In a league where so many teams play small, that’s not out of the question.
There is, however, the matter of the Lakers and Nuggets and Clippers, all of whom have 7-foot centers on the roster. Then, too, the emerging Suns have 7-foot Deandre Ayton, the Jazz have 7-2 Rudy Gobert, the Thunder have 7-foot Steven Adams, the Grizzlies have 7-foot Jonas Valanciunas and the Mavericks have two supersized big men, 7-3 Kristaps Porzingis and 7-4 Boban Marjanovic.
Going without a 7-footer, even in today’s NBA, is a risk, even though the Rockets finished third in the West with a 6-5 P.J. Tucker at center.
Would the Warriors be willing to gamble on topping out at 6-9, when projected Western Conference teams have so much size?
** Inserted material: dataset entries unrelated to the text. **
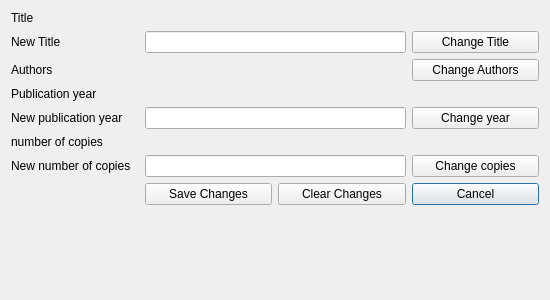
First picture: the form in editbookdialog.ui, repository WawrzyniecKorzen/LibraryManagementSystem, before the edit.
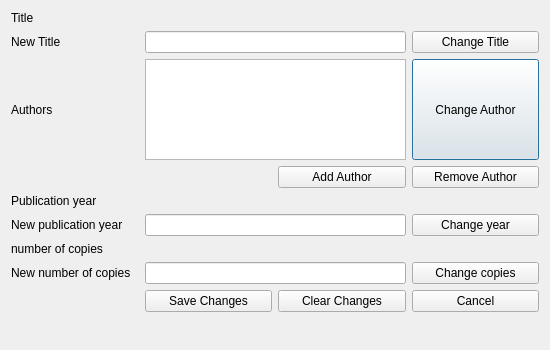
Second picture: the form after the edit.

Commit message: Edit book authors dialog added and sketch for the add author dialog

Diff of the .ui file:
```diff
--- a/editbookdialog.ui
+++ b/editbookdialog.ui
@@ -7,7 +7,7 @@
     <x>0</x>
     <y>0</y>
     <width>550</width>
-    <height>300</height>
+    <height>350</height>
    </rect>
   </property>
   <property name="windowTitle">
@@ -16,30 +16,10 @@
   <layout class="QVBoxLayout" name="verticalLayout">
    <item>
     <layout class="QGridLayout" name="gridLayout">
-     <item row="7" column="3">
-      <widget class="QPushButton" name="cancelButton">
+     <item row="7" column="0">
+      <widget class="QLabel" name="newCopiesLabel">
        <property name="text">
-        <string>Cancel</string>
-       </property>
-      </widget>
-     </item>
-     <item row="1" column="0">
-      <widget class="QLabel" name="newTitleLabel">
-       <property name="text">
-        <string>New Title</string>
-       </property>
-      </widget>
-     </item>
-     <item row="2" column="0">
-      <widget class="QLabel" name="authorLabel">
-       <property name="sizePolicy">
-        <sizepolicy hsizetype="Preferred" vsizetype="MinimumExpanding">
-         <horstretch>0</horstretch>
-         <verstretch>0</verstretch>
-        </sizepolicy>
-       </property>
-       <property name="text">
-        <string>Authors</string>
+        <string>New number of copies</string>
        </property>
       </widget>
      </item>
@@ -52,12 +32,26 @@
         </sizepolicy>
        </property>
        <property name="text">
-        <string>Change Authors</string>
+        <string>Change Author</string>
        </property>
       </widget>
      </item>
-     <item row="2" column="1" colspan="2">
-      <widget class="QLabel" name="authorListLabel">
+     <item row="8" column="2">
+      <widget class="QPushButton" name="clearButton">
+       <property name="text">
+        <string>Clear Changes</string>
+       </property>
+      </widget>
+     </item>
+     <item row="0" column="1" colspan="2">
+      <widget class="QLabel" name="bookTitleLabel">
+       <property name="text">
+        <string/>
+       </property>
+      </widget>
+     </item>
+     <item row="2" column="0">
+      <widget class="QLabel" name="authorLabel">
        <property name="sizePolicy">
         <sizepolicy hsizetype="Preferred" vsizetype="MinimumExpanding">
          <horstretch>0</horstretch>
@@ -65,58 +59,57 @@
         </sizepolicy>
        </property>
        <property name="text">
-        <string/>
+        <string>Authors</string>
        </property>
       </widget>
      </item>
-     <item row="5" column="0">
-      <widget class="QLabel" name="numberLabel">
+     <item row="7" column="3">
+      <widget class="QPushButton" name="changeCopiesButton">
        <property name="text">
-        <string>number of copies</string>
+        <string>Change copies</string>
        </property>
       </widget>
      </item>
-     <item row="3" column="1" colspan="2">
+     <item row="4" column="1" colspan="2">
       <widget class="QLabel" name="yearLabel">
        <property name="text">
         <string/>
        </property>
       </widget>
      </item>
-     <item row="7" column="1">
+     <item row="5" column="1" colspan="2">
+      <widget class="QLineEdit" name="newPublicationEdit"/>
+     </item>
+     <item row="8" column="1">
       <widget class="QPushButton" name="saveButton">
        <property name="text">
         <string>Save Changes</string>
        </property>
       </widget>
      </item>
-     <item row="7" column="2">
-      <widget class="QPushButton" name="clearButton">
+     <item row="6" column="0">
+      <widget class="QLabel" name="numberLabel">
        <property name="text">
-        <string>Clear Changes</string>
+        <string>number of copies</string>
        </property>
       </widget>
      </item>
-     <item row="3" column="0">
+     <item row="4" column="0">
       <widget class="QLabel" name="publicationLabel">
        <property name="text">
         <string>Publication year</string>
        </property>
       </widget>
      </item>
-     <item row="5" column="1" colspan="2">
-      <widget class="QLabel" name="copiesLabel">
+     <item row="5" column="0">
+      <widget class="QLabel" name="newPublicationLabel">
        <property name="text">
-        <string/>
+        <string>New publication year</string>
        </property>
       </widget>
      </item>
-     <item row="0" column="1" colspan="2">
-      <widget class="QLabel" name="bookTitleLabel">
-       <property name="text">
-        <string/>
-       </property>
-      </widget>
+     <item row="2" column="1" colspan="2">
+      <widget class="QListWidget" name="authorsList"/>
      </item>
      <item row="0" column="0">
       <widget class="QLabel" name="titleLabel">
@@ -125,31 +118,27 @@
        </property>
       </widget>
      </item>
-     <item row="4" column="0">
-      <widget class="QLabel" name="newPublicationLabel">
+     <item row="1" column="0">
+      <widget class="QLabel" name="newTitleLabel">
        <property name="text">
-        <string>New publication year</string>
+        <string>New Title</string>
        </property>
       </widget>
      </item>
-     <item row="6" column="0">
-      <widget class="QLabel" name="newCopiesLabel">
-       <property name="text">
-        <string>New number of copies</string>
-       </property>
-      </widget>
+     <item row="7" column="1" colspan="2">
+      <widget class="QLineEdit" name="newCopiesEdit"/>
      </item>
-     <item row="6" column="3">
-      <widget class="QPushButton" name="changeCopiesButton">
+     <item row="6" column="1" colspan="2">
+      <widget class="QLabel" name="copiesLabel">
        <property name="text">
-        <string>Change copies</string>
+        <string/>
        </property>
       </widget>
      </item>
-     <item row="4" column="3">
-      <widget class="QPushButton" name="changeYearButton">
+     <item row="8" column="3">
+      <widget class="QPushButton" name="cancelButton">
        <property name="text">
-        <string>Change year</string>
+        <string>Cancel</string>
        </property>
       </widget>
      </item>
@@ -160,14 +149,29 @@
        </property>
       </widget>
      </item>
+     <item row="5" column="3">
+      <widget class="QPushButton" name="changeYearButton">
+       <property name="text">
+        <string>Change year</string>
+       </property>
+      </widget>
+     </item>
      <item row="1" column="1" colspan="2">
       <widget class="QLineEdit" name="newTitleEdit"/>
      </item>
-     <item row="4" column="1" colspan="2">
-      <widget class="QLineEdit" name="newPublicationEdit"/>
+     <item row="3" column="3">
+      <widget class="QPushButton" name="removeAuthorButton">
+       <property name="text">
+        <string>Remove Author</string>
+       </property>
+      </widget>
      </item>
-     <item row="6" column="1" colspan="2">
-      <widget class="QLineEdit" name="newCopiesEdit"/>
+     <item row="3" column="2">
+      <widget class="QPushButton" name="addAuthorButton">
+       <property name="text">
+        <string>Add Author</string>
+       </property>
+      </widget>
      </item>
     </layout>
    </item>
```
The commit also changes 8 other files.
It’s not ideal. But if they conclude they can rely on Looney, whose wingspan is 7-4, then there is no urgency to add a big man. If the right one is available at the right salary, dive in. If not, they’d at least consider going with what they have.